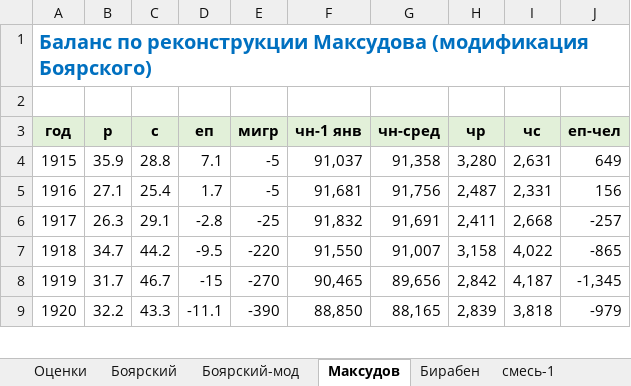
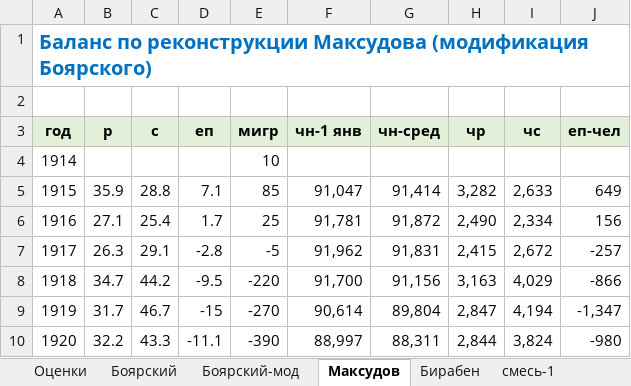
Before and after one commit to oboguev/RTSS, an Excel workbook: workbooks/rsfsr-1915-1926.xlsm, sheet Максудов, drawn as a sheet; only a part is shown; values as stored, in another font and other column widths than the file's, no borders; addresses are those after the commit; the diff covers the shown part only; the diff names each change by its address in the sheet, - before the commit and + after, or states it on an @@ line.

```diff
--- a/workbooks/rsfsr-1915-1926.xlsm (sheet Максудов)
+++ b/workbooks/rsfsr-1915-1926.xlsm (sheet Максудов)
+row 4: 1914 |  |  |  | 10
-E5 (мигр): -5
+E5 (мигр): 85
-F5 (чн-1 янв): 91,037
+F5 (чн-1 янв): 91,047
-G5 (чн-сред): 91,358
+G5 (чн-сред): 91,414
-H5 (чр): 3,280
+H5 (чр): 3,282
-I5 (чс): 2,631
+I5 (чс): 2,633
-E6 (мигр): -5
+E6 (мигр): 25
-F6 (чн-1 янв): 91,681
+F6 (чн-1 янв): 91,781
-G6 (чн-сред): 91,756
+G6 (чн-сред): 91,872
-H6 (чр): 2,487
+H6 (чр): 2,490
-I6 (чс): 2,331
+I6 (чс): 2,334
-E7 (мигр): -25
+E7 (мигр): -5
-F7 (чн-1 янв): 91,832
+F7 (чн-1 янв): 91,962
-G7 (чн-сред): 91,691
+G7 (чн-сред): 91,831
-H7 (чр): 2,411
+H7 (чр): 2,415
-I7 (чс): 2,668
+I7 (чс): 2,672
-F8 (чн-1 янв): 91,550
+F8 (чн-1 янв): 91,700
-G8 (чн-сред): 91,007
+G8 (чн-сред): 91,156
-H8 (чр): 3,158
+H8 (чр): 3,163
-I8 (чс): 4,022
+I8 (чс): 4,029
-J8 (еп-чел): -865
+J8 (еп-чел): -866
-F9 (чн-1 янв): 90,465
+F9 (чн-1 янв): 90,614
-G9 (чн-сред): 89,656
+G9 (чн-сред): 89,804
-H9 (чр): 2,842
+H9 (чр): 2,847
-I9 (чс): 4,187
+I9 (чс): 4,194
-J9 (еп-чел): -1,345
+J9 (еп-чел): -1,347
-F10 (чн-1 янв): 88,850
+F10 (чн-1 янв): 88,997
-G10 (чн-сред): 88,165
+G10 (чн-сред): 88,311
-H10 (чр): 2,839
+H10 (чр): 2,844
-I10 (чс): 3,818
+I10 (чс): 3,824
-J10 (еп-чел): -979
+J10 (еп-чел): -980
```
Also changed, not shown: 33 edited cells elsewhere in this sheet, sheet итог, sheet Боярский-мод, sheet Боярский, sheet смесь-1, sheet Бирабен, formulas that keep their value, charts or pictures.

What the task asks:
Go through the records above and report how many lines contain "сред". Write the number only.

Response to this task:
12